Page 38 - oak-tree, the result of advanced age, every year of which had added to its bulk. All the fat which had thus miraculously found a resting-place on the bones of Mrs. Carmichael, had. been considerably less than forty years in collecting itself together, and had her face been finished
Page 13 - I was near her. Alas! Patty, a jealous husband is the most terrible of tyrants. God grant that this dreadful fate may never be yours." "Oh! there is no danger at all of that, papa, for I love my handsome husband a great deal too well to let any body else make love to me.
Page 295 - What in the world does all this mean, major?" said she, looking a little as if she intended to be out of temper. " I should like to know, if you please, what reason you can possibly have for insisting upon paying every thing to-night, just as if we had not another hour to stay here?
Page 155 - did not forget herself, though it was less by memory than by prophecy, that she became in sleep the subject of her own high imaginings. It was probably from the more than common intensity of the emotions which produced these sleeping visions, that she at once gave birth to them in words, and with perfect
Page 62 - he was the most ill-bred and impertinent of men." Did an English traveller venture to mention any beauty either of nature, or of art, that he had left behind him, she would exclaim to her neighbour, If her beautiful eyes beheld a tall Englishman,
Page 282 - receive. And make his acquaintance in some way or other, he was quite determined they should, though he felt that it would require rather more time than at New Orleans, to decide in what way it might be done with the best chance of conducing to the one great end he ever had in view.
Page 274 - overtaken it; but this delay gave time to turn the corner, and when he stepped forth into the street not a single living object was to be seen, save a very hungry-looking little cur, which at that moment was passing the steps, and which on seeing him trotted up them, looking piteously in his face.
Page 259 - to her fitting out, which showed upon her like a white rose stuck in the unshapely ear of an elephant, till the worthy Rachel, who, though a quaker, had enough of the woman in her to see through such trickery, felt persuaded that she was nothing better than a great overblown cheat, and in pursuance

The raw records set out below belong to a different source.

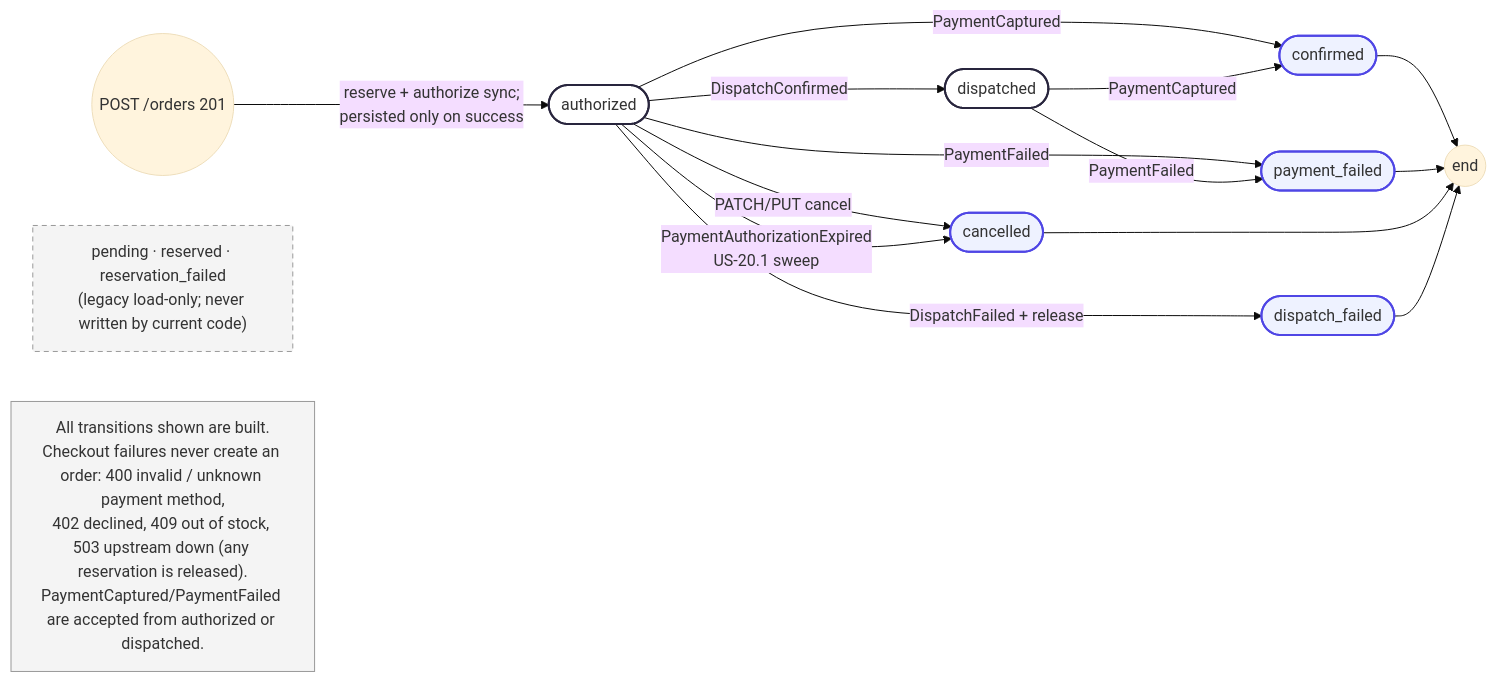
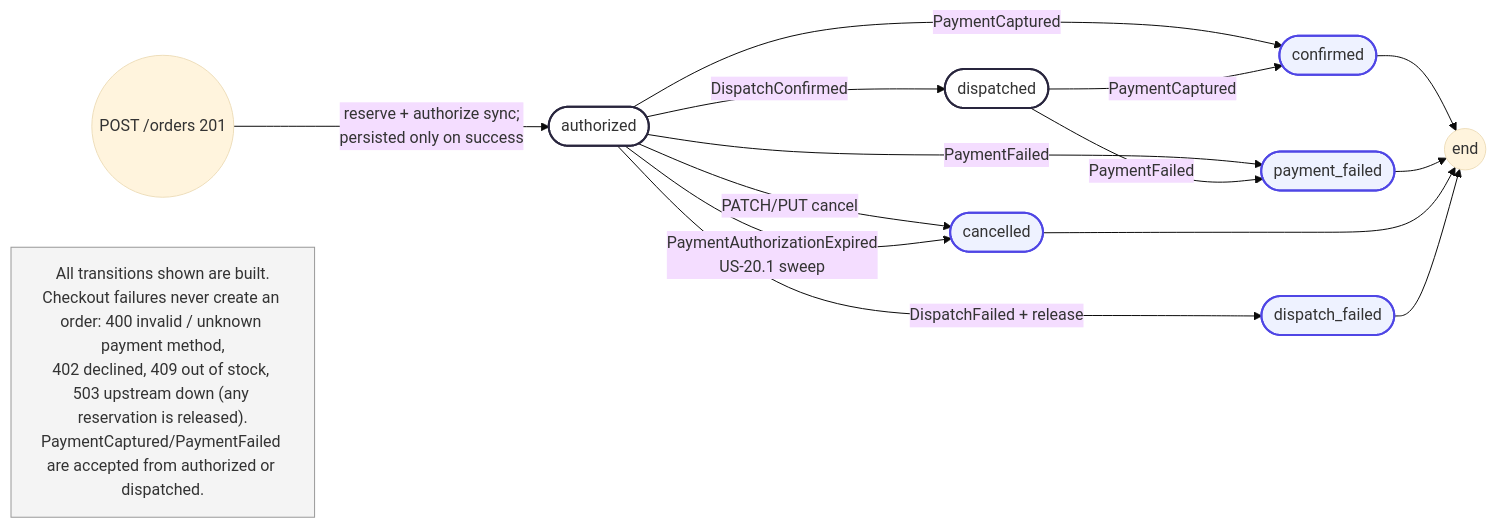
Before and after one commit to beckfordp/gluon: the diagram in docs/diagrams/order-state-model.mmd, drawn with Mermaid (base theme). The commit also changed 19 other files, not shown here.

```diff
--- a/docs/diagrams/order-state-model.mmd
+++ b/docs/diagrams/order-state-model.mmd
@@ -1,37 +1,34 @@
 flowchart LR
     START(("POST /orders 201"))
     AUTHORIZED(["authorized"])
     DISPATCHED(["dispatched"])
     CONFIRMED(["confirmed"])
     PAYMENT_FAILED(["payment_failed"])
     CANCELLED(["cancelled"])
     DISPATCH_FAILED(["dispatch_failed"])
     END(("end"))
 
     START -->|"reserve + authorize sync;<br/>persisted only on success"| AUTHORIZED
 
     AUTHORIZED -->|"DispatchConfirmed"| DISPATCHED
     AUTHORIZED -->|"PaymentCaptured"| CONFIRMED
     DISPATCHED -->|"PaymentCaptured"| CONFIRMED
     AUTHORIZED -->|"PaymentFailed"| PAYMENT_FAILED
     DISPATCHED -->|"PaymentFailed"| PAYMENT_FAILED
     AUTHORIZED -->|"DispatchFailed + release"| DISPATCH_FAILED
     AUTHORIZED -->|"PATCH/PUT cancel"| CANCELLED
     AUTHORIZED -->|"PaymentAuthorizationExpired<br/>US-20.1 sweep"| CANCELLED
 
     CONFIRMED --> END
     PAYMENT_FAILED --> END
     CANCELLED --> END
     DISPATCH_FAILED --> END
 
-    LEGACY["pending · reserved · reservation_failed<br/>(legacy load-only; never written by current code)"]
     NOTE["All transitions shown are built.<br/>Checkout failures never create an order: 400 invalid / unknown payment method,<br/>402 declined, 409 out of stock, 503 upstream down (any reservation is released).<br/>PaymentCaptured/PaymentFailed are accepted from authorized or dispatched."]
 
     classDef built fill:#ffffff,stroke:#28253D,stroke-width:2px
     classDef terminal fill:#eef2ff,stroke:#4f46e5,stroke-width:2px
-    classDef legacy fill:#f4f4f4,stroke:#999999,stroke-dasharray:5 4
     classDef note fill:#f4f4f4,stroke:#999999
     class AUTHORIZED,DISPATCHED built
     class CONFIRMED,PAYMENT_FAILED,CANCELLED,DISPATCH_FAILED terminal
-    class LEGACY legacy
     class NOTE note
```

Page 223 - day ., nor have I been fortunate enough to see her at all this morning." Miss Perkins shook her head mournfully in reply, but did not answer him in words. " You do not think her seriously ill, Miss Perkins? "said the young man, changing colour. " No, sir, no, I don't indeed," said the kind soul, endeavouring